(Modification records)
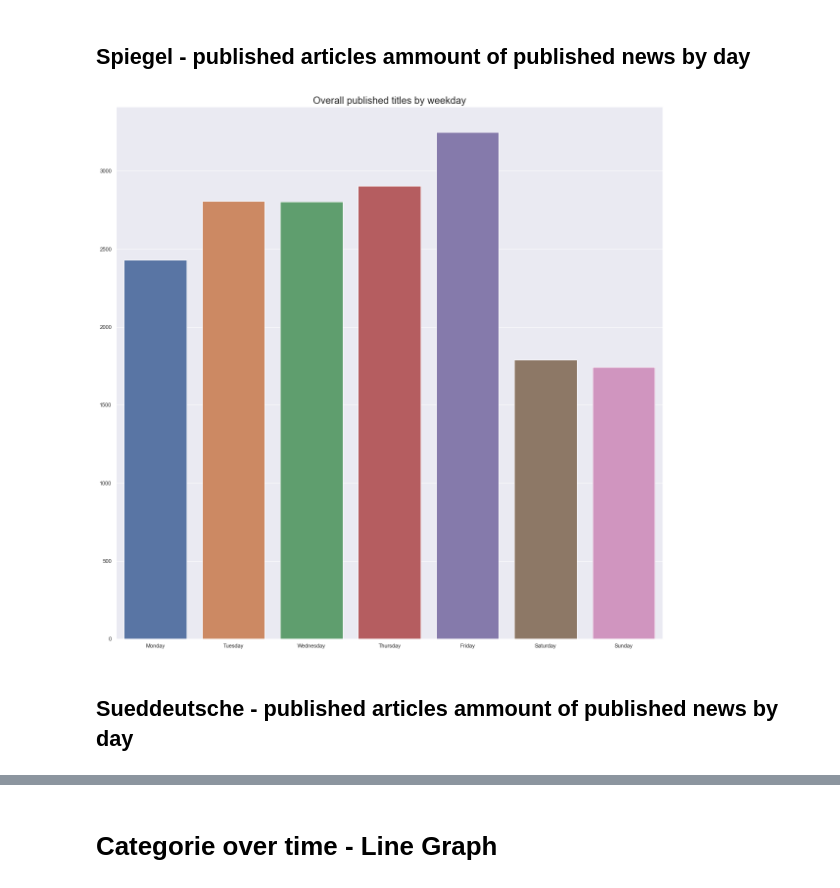
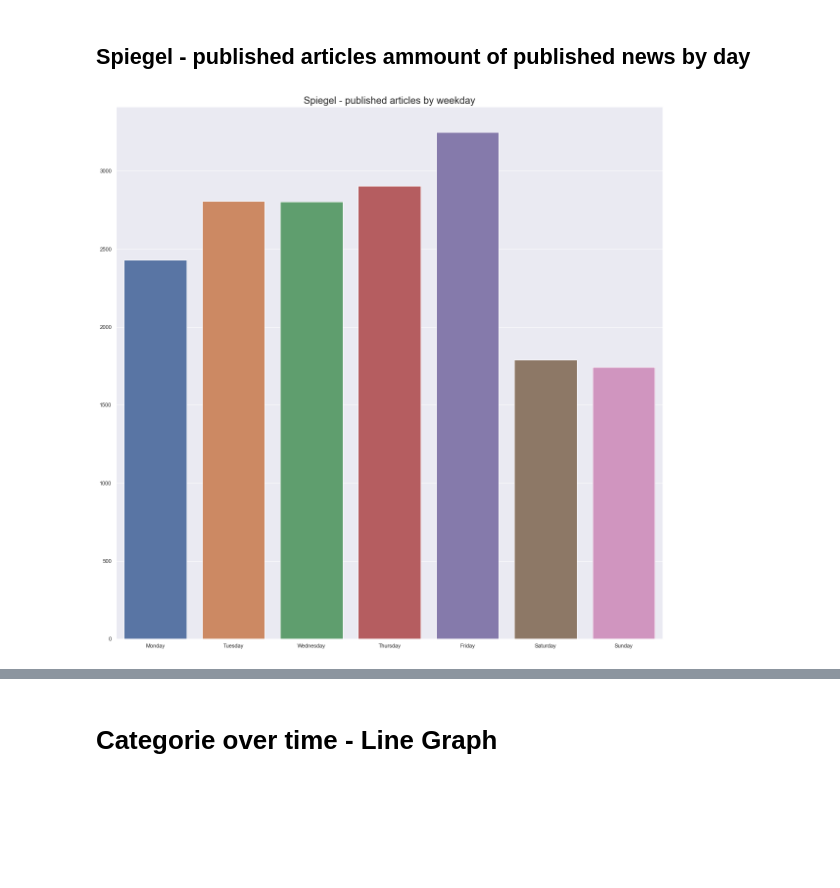
Before and after one commit to JanSchuck/Bachelorthesis, a Jupyter notebook: Analysis/Analysis_Categories.ipynb, the cells around one changed output, grey strips where cells are left out. Cells and saved outputs as stored; diff of their text form; code cells hidden in the pictures; blank space fills up the shorter version.

```diff
--- a/Analysis/Analysis_Categories.ipynb
+++ b/Analysis/Analysis_Categories.ipynb
@@ -336,28 +336,26 @@ plt.savefig("/Users/jan/Documents/Python_Projects/Bachelorthesis/Analysis/Plots/
 # %%
 unexploded_DF =  DataFrame.copy()
 
 unexploded_DF = unexploded_DF.loc[unexploded_DF["News_page"] == "Spiegel"]
 
 unexploded_DF["weekday_name"] = unexploded_DF['Date_Info'].dt.day_name()
 
 day_size_order = CategoricalDtype(
     ['Monday', 'Tuesday', 'Wednesday', 'Thursday', 'Friday', "Saturday", "Sunday"],
     ordered=True
 )
 unexploded_DF['weekday_name'] = unexploded_DF['weekday_name'].astype(day_size_order)
 
 weekday_count = unexploded_DF["weekday_name"].value_counts().sort_values()
 
 values = weekday_count.values
 keys = weekday_count.keys()
 
-plt.title("Overall published titles by weekday",fontdict=font_dict)
+plt.title("Spiegel - published articles by weekday",fontdict=font_dict)
 
 # plotting data on chart
 sns.barplot(x = keys,y=values)
 
 plt.savefig("/Users/jan/Documents/Python_Projects/Bachelorthesis/Analysis/Plots/Kategorien/Overall_published_titles_by_weekday.png")
 # %% [output]
-[figure, old version]
+[figure, new version]
-# %% [markdown]
-## Sueddeutsche - published articles ammount of published news by day
```
Also changed, not shown: parts of 3 cells of this notebook.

Task objective
The answer should be all lines from the entries above that hold the word "ipynb".

Solution to this problem
Before and after one commit to JanSchuck/Bachelorthesis, a Jupyter notebook: Analysis/Analysis_Categories.ipynb, the cells around one changed output, grey strips where cells are left out. Cells and saved outputs as stored; diff of their text form; code cells hidden in the pictures; blank space fills up the shorter version.
--- a/Analysis/Analysis_Categories.ipynb
+++ b/Analysis/Analysis_Categories.ipynb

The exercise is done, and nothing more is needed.